__Work to be completed__: Find each line of the entries with the string "Alexander", please, and copy it.

--- Material for this task Enclosed Below ---

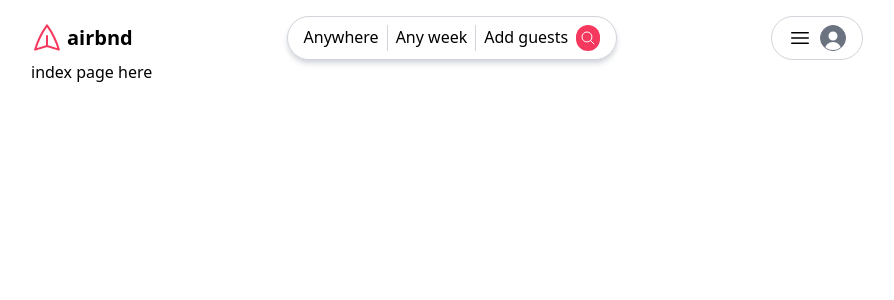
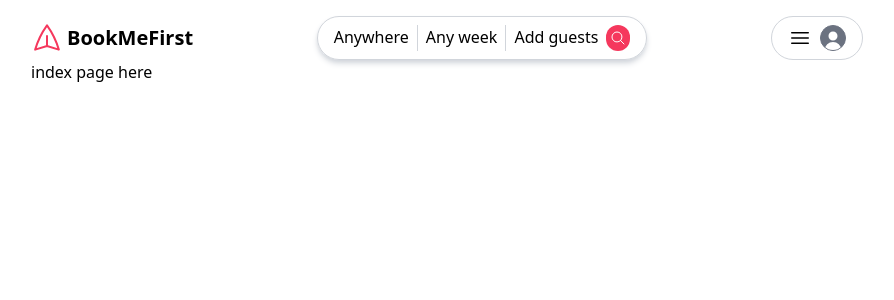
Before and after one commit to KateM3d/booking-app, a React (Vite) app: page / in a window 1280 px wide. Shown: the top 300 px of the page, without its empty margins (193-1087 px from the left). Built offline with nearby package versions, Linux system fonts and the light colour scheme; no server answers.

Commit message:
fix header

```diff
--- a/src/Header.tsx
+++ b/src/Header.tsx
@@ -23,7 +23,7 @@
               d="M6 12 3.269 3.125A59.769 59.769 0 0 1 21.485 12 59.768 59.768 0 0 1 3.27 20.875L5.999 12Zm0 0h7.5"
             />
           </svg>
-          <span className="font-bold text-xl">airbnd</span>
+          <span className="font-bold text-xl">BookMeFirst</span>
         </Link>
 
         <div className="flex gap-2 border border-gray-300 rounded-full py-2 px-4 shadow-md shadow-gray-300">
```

--- End of Enclosed Material for this task ---
--- Material for this task Enclosed Below ---

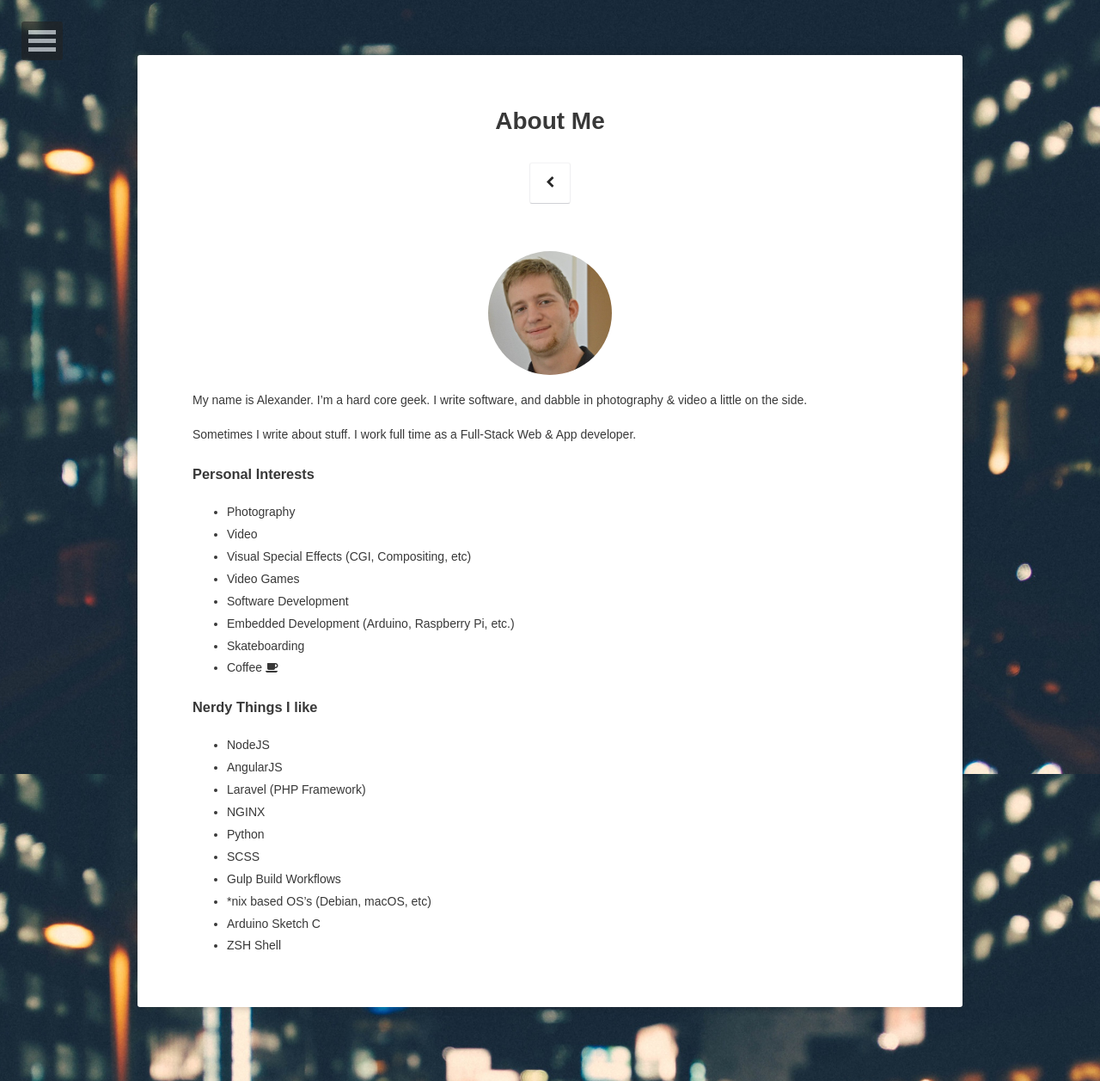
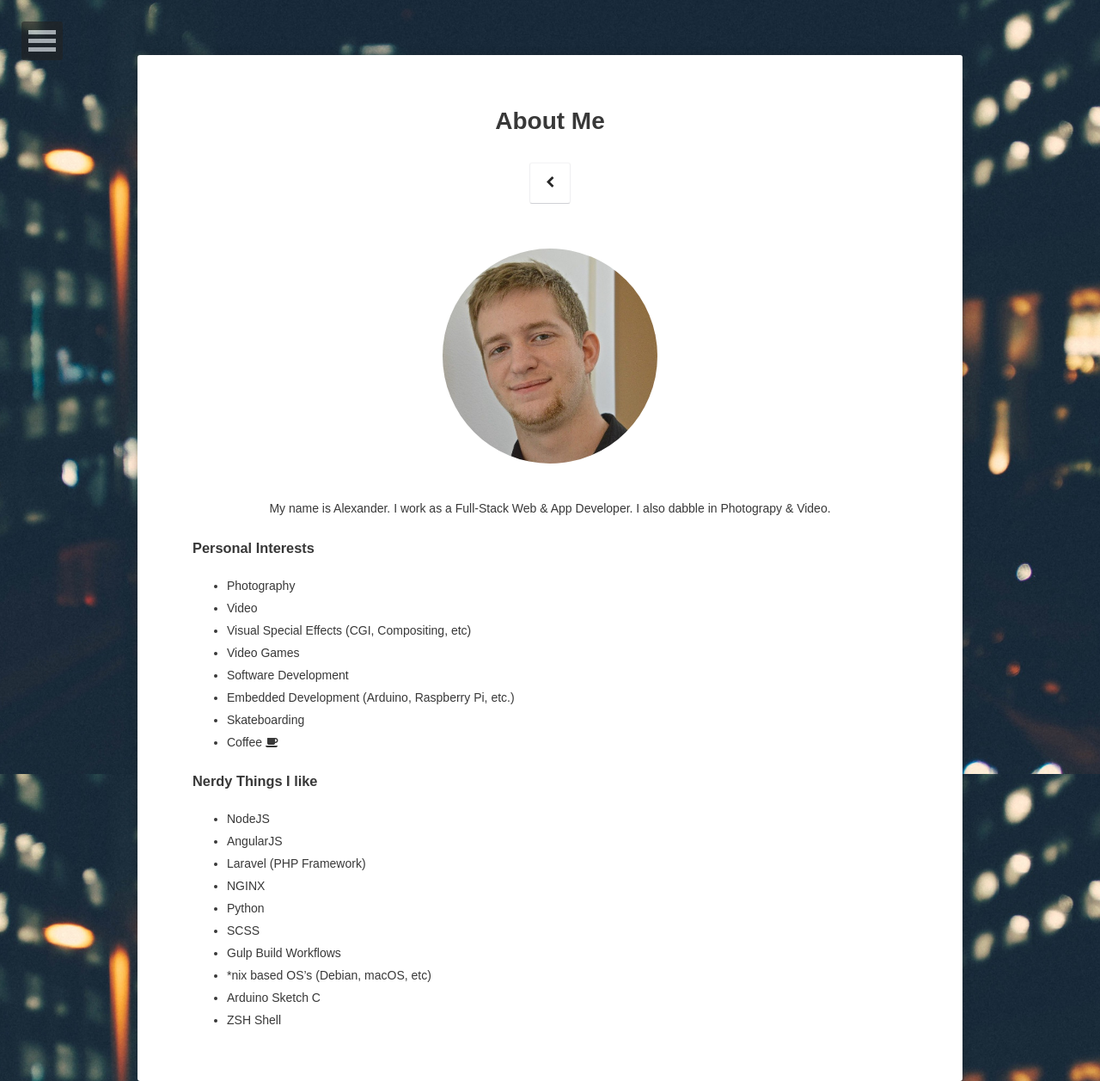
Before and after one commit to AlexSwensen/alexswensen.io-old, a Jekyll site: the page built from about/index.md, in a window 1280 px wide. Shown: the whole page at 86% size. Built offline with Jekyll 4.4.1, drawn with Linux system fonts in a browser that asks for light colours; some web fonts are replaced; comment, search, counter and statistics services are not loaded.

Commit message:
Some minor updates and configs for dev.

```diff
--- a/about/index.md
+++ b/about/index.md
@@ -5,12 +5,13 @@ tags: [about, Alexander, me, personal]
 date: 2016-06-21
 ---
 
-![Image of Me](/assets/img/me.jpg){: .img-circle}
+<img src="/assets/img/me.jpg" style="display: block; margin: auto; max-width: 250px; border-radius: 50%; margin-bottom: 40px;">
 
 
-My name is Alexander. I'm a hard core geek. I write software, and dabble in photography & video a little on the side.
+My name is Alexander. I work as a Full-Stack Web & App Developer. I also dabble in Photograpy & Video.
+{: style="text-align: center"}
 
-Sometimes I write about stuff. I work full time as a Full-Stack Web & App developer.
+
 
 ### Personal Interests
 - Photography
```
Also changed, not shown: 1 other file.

--- End of Enclosed Material for this task ---

__Output for this task__:
@@ -5,12 +5,13 @@ tags: [about, Alexander, me, personal]
-My name is Alexander. I'm a hard core geek. I write software, and dabble in photography & video a little on the side.
+My name is Alexander. I work as a Full-Stack Web & App Developer. I also dabble in Photograpy & Video.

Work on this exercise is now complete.